[Alyson Kuhn] On May 19, just before the National Stationery Show opened in New York City, I reveled in artworks made from paper at the Christopher Henry Gallery in SoHo. The exhibition A Cut Above presents the work of 12 “paper masters,” including four from the U.S. The pieces are dramatically different and inventive and inspiring.
Top floor of the Christopher Henry Gallery, with a hanging floral mobile by Zoe Bradley at rear
Diana Ewer, the exhibition’s co-curator, walked and talked me through the show. She comments, “Individually, these artists are all known, and praised, for their distinctive techniques and alternative approaches to working with cut paper. As a collective, the show provides an insight into how the medium has gained traction on the international art stage.”
Hina Aoyama’s Papillon 1 (2012, shown at top, 3 x 3-3/4 in.) is lacy and ethereal, cut with scissors from a single sheet of paper. I asked if we could possibly find out more about the scissors themselves and was richly rewarded. Aoyama, who was born in Yokohama, Japan, promptly wrote back from Ferney-Voltaire, France, where she now lives.
“I use only one pair of scissors, which were originally for embroidery. I got them in Switzerland and had them sharpened for doing paper cut-outs. The tradition of paper cut-outs in Europe came from China to the Netherlands in the 16th century. It then spread to other countries like Germany, but I’ve heard that Switzerland was the last one to ride the wave of paper-cutting culture in the 19th century. This kind of scissor for paper cut-outs was made during the 19th and 20th centuries.”
Grand Larousse by Guy Laramée (2011, 14 x 11 x 9 in.). Six volumes of the Grand Larousse French dictionary, carved into a landscape. The artist comments, “Mountains of disused knowledge return to what they really are: mountains. They erode a bit more and they become hills.”
Three artists in the show use entire books as the basis for their paper-cutting wizardry: Guy Laramée (whose artist statement on his site is a provocative treat, with an exquisite cut-paper illustration), Doug Beube (whose Pocket Book we featured here) and Brian Dettmer, with whom I had a chance to speak at length.
Dettmer comments, “I used a full set of Standard American Encyclopedias as the basis for this piece. I love how generic the name Standard American is. I made this in 2008, and it’s one of the first pieces where I used a whole set of encylopedias — 20 volumes — and connected them to make a larger piece. The books date back to the 1940s or 50s. It’s a set I had heard of, like Britannica or World Book.”
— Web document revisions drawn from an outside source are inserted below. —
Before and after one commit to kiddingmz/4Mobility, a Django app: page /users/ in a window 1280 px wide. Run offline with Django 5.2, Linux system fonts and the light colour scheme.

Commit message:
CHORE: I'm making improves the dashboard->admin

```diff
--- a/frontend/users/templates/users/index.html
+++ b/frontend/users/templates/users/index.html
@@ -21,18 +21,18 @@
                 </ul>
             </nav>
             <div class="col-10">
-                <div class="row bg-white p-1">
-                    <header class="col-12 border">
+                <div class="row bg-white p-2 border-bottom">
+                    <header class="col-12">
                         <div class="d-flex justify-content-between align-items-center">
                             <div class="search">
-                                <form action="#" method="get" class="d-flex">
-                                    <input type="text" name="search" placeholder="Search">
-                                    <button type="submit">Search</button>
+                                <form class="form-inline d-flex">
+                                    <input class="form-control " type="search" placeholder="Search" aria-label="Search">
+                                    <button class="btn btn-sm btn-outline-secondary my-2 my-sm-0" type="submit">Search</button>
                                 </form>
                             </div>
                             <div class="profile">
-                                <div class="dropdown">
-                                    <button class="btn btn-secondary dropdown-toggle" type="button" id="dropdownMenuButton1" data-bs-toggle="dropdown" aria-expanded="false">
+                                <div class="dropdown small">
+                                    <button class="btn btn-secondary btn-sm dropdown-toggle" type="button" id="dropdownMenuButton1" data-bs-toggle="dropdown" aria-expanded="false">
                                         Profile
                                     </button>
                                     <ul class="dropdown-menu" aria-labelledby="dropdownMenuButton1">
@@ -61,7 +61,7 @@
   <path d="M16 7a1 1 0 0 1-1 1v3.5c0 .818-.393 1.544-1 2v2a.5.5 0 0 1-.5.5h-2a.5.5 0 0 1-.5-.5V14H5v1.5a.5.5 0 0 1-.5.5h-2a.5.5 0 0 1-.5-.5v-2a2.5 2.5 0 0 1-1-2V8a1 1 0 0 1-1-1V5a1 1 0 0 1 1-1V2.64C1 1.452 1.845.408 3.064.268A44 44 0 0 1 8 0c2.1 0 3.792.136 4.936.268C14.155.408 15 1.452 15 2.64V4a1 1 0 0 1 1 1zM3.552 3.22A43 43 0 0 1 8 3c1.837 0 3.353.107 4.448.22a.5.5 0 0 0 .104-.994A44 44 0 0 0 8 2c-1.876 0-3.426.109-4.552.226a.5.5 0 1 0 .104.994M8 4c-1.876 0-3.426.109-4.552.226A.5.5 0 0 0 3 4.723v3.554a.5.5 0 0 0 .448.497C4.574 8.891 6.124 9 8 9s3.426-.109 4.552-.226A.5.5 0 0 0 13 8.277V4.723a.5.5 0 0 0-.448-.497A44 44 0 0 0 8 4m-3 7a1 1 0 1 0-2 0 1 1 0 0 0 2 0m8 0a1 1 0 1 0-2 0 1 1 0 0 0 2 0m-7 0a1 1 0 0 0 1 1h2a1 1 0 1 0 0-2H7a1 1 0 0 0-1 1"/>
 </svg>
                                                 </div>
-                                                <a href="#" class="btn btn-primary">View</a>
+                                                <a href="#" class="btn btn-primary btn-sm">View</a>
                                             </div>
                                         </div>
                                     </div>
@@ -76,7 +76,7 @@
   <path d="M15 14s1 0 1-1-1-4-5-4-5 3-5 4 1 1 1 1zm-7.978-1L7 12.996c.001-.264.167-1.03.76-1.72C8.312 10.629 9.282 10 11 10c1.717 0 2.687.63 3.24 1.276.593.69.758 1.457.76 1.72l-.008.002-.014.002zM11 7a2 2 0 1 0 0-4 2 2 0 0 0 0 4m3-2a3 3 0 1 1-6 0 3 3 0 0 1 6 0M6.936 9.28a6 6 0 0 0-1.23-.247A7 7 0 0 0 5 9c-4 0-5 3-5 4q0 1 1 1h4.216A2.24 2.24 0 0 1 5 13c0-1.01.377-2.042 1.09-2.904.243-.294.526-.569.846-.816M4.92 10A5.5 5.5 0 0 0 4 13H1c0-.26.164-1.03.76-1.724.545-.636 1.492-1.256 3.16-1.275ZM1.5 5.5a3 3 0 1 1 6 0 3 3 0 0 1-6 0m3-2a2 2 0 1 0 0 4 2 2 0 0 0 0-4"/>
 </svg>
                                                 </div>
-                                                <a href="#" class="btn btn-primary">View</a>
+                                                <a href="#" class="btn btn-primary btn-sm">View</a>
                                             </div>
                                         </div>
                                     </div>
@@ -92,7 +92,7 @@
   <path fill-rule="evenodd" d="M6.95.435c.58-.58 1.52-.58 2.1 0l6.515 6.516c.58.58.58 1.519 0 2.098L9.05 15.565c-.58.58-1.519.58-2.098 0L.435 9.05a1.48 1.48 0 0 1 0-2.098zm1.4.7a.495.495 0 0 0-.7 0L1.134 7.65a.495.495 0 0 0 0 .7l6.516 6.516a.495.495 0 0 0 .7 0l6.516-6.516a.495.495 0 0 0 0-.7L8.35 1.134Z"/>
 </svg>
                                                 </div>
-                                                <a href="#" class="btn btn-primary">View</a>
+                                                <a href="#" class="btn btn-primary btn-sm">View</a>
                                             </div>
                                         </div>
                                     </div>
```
Looking at Standard American, my desire to look inside it is almost irresistible. Brian Dettmer’s phenomenally precise excavation of images is accomplished page by page. Here is the most extraordinary thing: Each image is still attached to its original page in the encyclopedia. So Dettmer places each image in a new context by excising the surrounding parts of the original page, and the selected image becomes part of the montage of illustrations.
Dettmer elaborates, “I think of each individual book as a cell or segment within a living creature — and also as a landscape. I sanded them to create the landscape, so they are all connected in a way. In today’s landscape, information is liquid, especially online. We are constantly losing things — like erosion, when a canyon is sanded away by a waterfall. Here, the information is cascading out and into a larger context — that of someone’s mind — or simply being washed away.”
Chris Gilmour has got to be the zaniest artist in the corrugated kingdom. Born in the U.K., he now lives in Udine, Italy. Over the past decade, he’s had a pair of solo shows in NYC and four in Italy; his work has also been featured in more than a dozen group shows, including one in San Jose, Calif., in 2008 that I just read about. I cannot believe I missed an exhibition titled This End Up: The Art of Cardboard. O, slay me.
The show has been extended until July 15. The catalog, compiled by Diana Ewer, is generously illustrated with large photos, including related works by several of the artists — such as Gilmour’s trio of cardboard world globes on cardboard stands.
Photos: Grand Larousse photographed by Guy l’Heureux, used courtesy of Guy Laramée and Lacerte Art Contemporain, Québec; Standard American used courtesy of Brian Dettmer and Kinz + Tillou Fine Art, New York; all other images courtesy of the respective artists and Christopher Henry Gallery, New York.